induced pluripotent stem cells
Despite the granting of their HFEA licences two of the three research groups have been refused funding for their proposals. This is seen by some as the funding bodies making an ethical decision, choosing to fund other sources of stem cells instead.
One possible alternative is to 'reprogram' somatic cells into stem cells. This method has long been used in plant biology as a means to re-start a whole organism from any already differentiated tissue in that organism. However, in animal biology this is a very difficult process.
The cells produced by reprogramming a cell are known as induced pluripotent stem cells, or iPS cells.
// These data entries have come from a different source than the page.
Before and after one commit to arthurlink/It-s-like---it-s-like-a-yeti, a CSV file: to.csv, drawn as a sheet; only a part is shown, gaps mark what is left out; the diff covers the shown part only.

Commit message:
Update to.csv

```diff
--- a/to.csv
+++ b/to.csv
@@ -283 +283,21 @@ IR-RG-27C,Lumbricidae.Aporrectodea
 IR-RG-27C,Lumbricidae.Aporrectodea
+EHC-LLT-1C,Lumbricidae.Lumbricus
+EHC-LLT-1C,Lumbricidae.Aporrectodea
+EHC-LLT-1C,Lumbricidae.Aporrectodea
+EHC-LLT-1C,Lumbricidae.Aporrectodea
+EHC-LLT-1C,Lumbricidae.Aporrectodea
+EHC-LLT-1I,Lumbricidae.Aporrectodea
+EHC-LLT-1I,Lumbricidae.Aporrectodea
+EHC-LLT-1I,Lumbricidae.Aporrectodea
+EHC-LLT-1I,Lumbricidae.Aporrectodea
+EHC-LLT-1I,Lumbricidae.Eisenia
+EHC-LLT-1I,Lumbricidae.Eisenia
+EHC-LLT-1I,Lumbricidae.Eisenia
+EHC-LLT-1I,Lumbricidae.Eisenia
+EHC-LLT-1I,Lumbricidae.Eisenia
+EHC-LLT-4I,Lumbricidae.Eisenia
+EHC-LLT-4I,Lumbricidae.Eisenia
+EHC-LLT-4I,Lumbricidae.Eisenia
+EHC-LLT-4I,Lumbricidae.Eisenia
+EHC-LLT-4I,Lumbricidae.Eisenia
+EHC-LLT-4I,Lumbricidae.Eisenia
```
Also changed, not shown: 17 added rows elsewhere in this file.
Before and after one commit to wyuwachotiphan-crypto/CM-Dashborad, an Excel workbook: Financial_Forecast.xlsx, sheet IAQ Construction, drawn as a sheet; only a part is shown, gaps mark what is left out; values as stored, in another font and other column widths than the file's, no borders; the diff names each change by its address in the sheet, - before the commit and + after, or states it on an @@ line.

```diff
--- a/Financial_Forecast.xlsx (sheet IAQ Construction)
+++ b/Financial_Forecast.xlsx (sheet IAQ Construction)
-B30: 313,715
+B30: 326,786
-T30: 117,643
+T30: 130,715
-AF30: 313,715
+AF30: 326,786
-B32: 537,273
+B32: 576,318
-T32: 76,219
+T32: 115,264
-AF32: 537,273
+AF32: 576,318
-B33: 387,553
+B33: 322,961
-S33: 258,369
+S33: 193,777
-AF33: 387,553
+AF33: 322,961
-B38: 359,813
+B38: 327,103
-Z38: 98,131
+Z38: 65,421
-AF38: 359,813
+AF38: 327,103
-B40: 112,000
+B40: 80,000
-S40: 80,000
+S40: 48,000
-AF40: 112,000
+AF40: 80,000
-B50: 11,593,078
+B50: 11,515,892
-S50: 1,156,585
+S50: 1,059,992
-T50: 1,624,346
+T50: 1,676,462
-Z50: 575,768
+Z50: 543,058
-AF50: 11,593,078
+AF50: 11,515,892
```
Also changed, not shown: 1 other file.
They are developed by making a cell express transcription factors that change the cell's gene expression pattern to that of a stem cell.
The transcription factors are currently inserted into the somatic cell using retroviruses. See Wikipedia for more details. Scientists acknowledge this is not ideal as there is a possibility that it could result in an increased likelihood of tumours appearing. Further work is needed to remove any trace of these methods after insertion.
What will happen to hybrid embryo research?
As iPS cell technology becomes more successful hybrid embryos are slowly becoming less important in the lab. However, like so many discoveries, iPS cell creation techniques would not have been developed without the ground work done using hybrid embryos. We can now look back and see that they were an important turning point with bio-scientists, such as Dr Stephen Minger, communicating with the public and scientific regulation being well informed and researched. Both of these enabled a open debate on the technologies and held public engagement on an ethical issue at its core.
Should research using potentially dangerous methods go ahead? What qualifiers or assurances, if any, would you want in place?
Ethical issues in stem cell research